The shortage of available state money was on full display Wednesday during the debate on House Bill 2, which preceded HB3. The two are companion measures with HB2 listing which state construction projects get funding.

State Rep. Neil Abramson of New Orleans, the Democrat who chairs Ways and Means, noted he and the governor’s office have “right-sized” the construction budget by trimming numerous projects for which funding doesn’t exist.

That didn’t stop state Rep. Valarie Hodges, R-Denham Springs, from attempting to redirect $98 million to finish construction of the Comite River Diversion Canal across East Baton Rouge Parish. She said it would prevent future flooding. Several other legislators objected, saying her move would eliminate money that would help flood victims in their districts. The House killed Hodges’ effort, 32-66.

State Rep. Paula Davis, R-Baton Rouge, followed by trying to redirect millions for the Children’s Hospital under construction by Our Lady of the Lake Regional Medical Center just off Interstate10 in Baton Rouge. She faced a torrent of complaints that she would take away money for construction projects that would benefit others. The House killed Davis’ effort as well, 29-67.

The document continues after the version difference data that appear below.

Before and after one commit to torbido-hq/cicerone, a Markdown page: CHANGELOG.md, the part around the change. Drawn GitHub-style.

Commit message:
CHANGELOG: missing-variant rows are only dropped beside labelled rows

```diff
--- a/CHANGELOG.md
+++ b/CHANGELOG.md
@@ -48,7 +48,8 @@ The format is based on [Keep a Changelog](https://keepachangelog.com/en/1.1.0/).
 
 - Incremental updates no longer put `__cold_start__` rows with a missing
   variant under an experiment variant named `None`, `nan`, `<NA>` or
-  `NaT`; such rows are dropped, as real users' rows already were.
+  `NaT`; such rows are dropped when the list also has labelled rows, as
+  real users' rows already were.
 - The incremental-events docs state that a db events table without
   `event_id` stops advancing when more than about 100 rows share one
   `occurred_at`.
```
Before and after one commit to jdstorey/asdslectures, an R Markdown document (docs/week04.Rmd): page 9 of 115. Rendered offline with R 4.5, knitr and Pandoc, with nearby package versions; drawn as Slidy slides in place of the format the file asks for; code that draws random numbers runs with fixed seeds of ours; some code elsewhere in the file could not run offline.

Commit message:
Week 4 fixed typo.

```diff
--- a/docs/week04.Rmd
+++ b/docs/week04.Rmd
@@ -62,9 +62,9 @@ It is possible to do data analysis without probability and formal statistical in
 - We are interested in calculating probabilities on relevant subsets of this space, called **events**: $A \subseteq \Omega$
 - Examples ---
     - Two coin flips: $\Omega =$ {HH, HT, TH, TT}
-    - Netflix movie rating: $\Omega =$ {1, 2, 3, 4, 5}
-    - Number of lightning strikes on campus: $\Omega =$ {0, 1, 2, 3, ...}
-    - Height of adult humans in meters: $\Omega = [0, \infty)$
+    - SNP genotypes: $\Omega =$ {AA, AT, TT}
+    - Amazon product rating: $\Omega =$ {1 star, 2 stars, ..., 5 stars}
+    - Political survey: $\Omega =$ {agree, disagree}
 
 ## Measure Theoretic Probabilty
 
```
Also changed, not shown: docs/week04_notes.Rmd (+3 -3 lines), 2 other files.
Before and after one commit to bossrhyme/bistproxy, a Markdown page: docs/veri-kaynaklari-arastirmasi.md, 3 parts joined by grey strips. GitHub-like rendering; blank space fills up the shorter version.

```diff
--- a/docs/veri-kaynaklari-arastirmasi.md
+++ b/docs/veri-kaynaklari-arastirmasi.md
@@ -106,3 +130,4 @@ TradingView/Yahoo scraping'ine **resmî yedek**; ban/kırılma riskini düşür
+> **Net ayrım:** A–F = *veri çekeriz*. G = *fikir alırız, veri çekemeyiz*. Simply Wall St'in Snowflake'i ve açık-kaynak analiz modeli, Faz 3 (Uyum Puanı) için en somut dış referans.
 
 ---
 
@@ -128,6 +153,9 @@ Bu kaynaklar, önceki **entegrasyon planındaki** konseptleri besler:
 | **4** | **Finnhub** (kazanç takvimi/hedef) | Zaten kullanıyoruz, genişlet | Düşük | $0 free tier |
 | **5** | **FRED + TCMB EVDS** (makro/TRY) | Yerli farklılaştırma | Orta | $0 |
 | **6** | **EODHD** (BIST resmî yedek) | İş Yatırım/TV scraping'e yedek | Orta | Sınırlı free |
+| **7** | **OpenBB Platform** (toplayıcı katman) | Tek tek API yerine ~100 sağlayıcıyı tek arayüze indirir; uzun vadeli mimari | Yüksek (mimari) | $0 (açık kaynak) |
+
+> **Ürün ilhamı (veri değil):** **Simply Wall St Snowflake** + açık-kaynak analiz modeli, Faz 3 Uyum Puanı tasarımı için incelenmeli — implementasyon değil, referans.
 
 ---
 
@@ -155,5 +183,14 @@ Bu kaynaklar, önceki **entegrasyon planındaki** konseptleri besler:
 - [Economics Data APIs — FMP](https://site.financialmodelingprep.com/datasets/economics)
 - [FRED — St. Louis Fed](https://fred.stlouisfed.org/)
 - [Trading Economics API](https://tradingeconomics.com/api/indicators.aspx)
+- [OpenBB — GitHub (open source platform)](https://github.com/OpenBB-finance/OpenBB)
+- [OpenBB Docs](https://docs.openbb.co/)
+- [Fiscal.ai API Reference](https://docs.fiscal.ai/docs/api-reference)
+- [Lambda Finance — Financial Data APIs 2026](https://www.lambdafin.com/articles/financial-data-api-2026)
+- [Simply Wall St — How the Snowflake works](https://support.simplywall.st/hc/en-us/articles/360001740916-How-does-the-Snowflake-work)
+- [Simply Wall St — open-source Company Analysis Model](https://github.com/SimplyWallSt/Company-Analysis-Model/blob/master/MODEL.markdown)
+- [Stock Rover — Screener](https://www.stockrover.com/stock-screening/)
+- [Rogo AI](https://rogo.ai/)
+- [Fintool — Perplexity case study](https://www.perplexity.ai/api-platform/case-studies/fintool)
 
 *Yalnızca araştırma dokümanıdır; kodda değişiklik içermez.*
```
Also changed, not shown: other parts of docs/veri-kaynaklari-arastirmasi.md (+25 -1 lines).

State Rep. John Schroder, R-Covington, then tried to kill all the new construction projects in HB2, saying, “I believe the Legislature has to have some discipline when we’re in the financial crisis we’re in.”

Schroder provoked state Rep. Dorothy Sue Hill, a Democrat and grandmotherly former teacher from Dry Creek in Allen Parish who rarely raises her voice. Visibly angry, she said her poor, rural district hasn’t gotten any new spending projects for years. Hill accused Schroder of trying to cut a $150,000 project in line for the town of Oberlin to fix its water system.

“I think I’d have to call you a bad name,” Hill told Schroder from her desk, 15 feet away from where Schroder was standing at the podium. “I don’t say bad things … I’ve been praying I wouldn’t say the wrong thing.” (She didn’t.)

Schroder, after saying he sympathized with Hill but said his goal was cutting spending, announced several minutes later that he would withdraw his bill for technical reasons.

The legislation required 70 votes to pass, but came up 14 votes short.

Voting for HB3 (56): Speaker Barras, and Reps. Abraham, Abramson, Amedee, Bacala, Bagley, Berthelot, Bishop, Broadwater, S. Carter, Chaney, Coussan, Crews, Cromer, Davis, DeVillier, Dwight, Edmonds, Emerson, Falconer, Guinn, L. Harris, Havard, Hazel, Henry, Hilferty, Hodges, Hoffmann, Hollis, Horton, Howard, Huval, N. Landry, Leopold, Mack, Magee, McFarland, Miguez, G. Miller, Jay Morris, Jim Morris, Pearson, Pope, Pugh, Pylant, Richard, Schexnayder, Seabaugh, Shadoin, Simon, Stagni, Stefanski, Stokes, Talbot, Thomas and Zeringue.

Voting against HB3 (40): Reps. Anders, Armes, Bagneris, Billiot, Bouie, T. Brown, R. Carter, Cox, Danahay, Franklin, Gaines, Gisclair, Glover, Hall, J. Harris, Hill, Hunter, Ivey, Jackson, James, Jefferson, Jenkins, Johnson, Jones, Jordan, LeBas, Leger, Lyons, Marcelle, Marino, D. Miller, Moreno, Norton, Pierre, Price, Reynolds, Schroder, Smith, Thibaut andWhite.

Not Voting (9): Reps. C. Brown, Carmody, Carpenter, G. Carter, Connick, Foil, Garofalo, Hensgens and T. Landry.

Follow Tyler Bridges on Twitter, @tegbridges.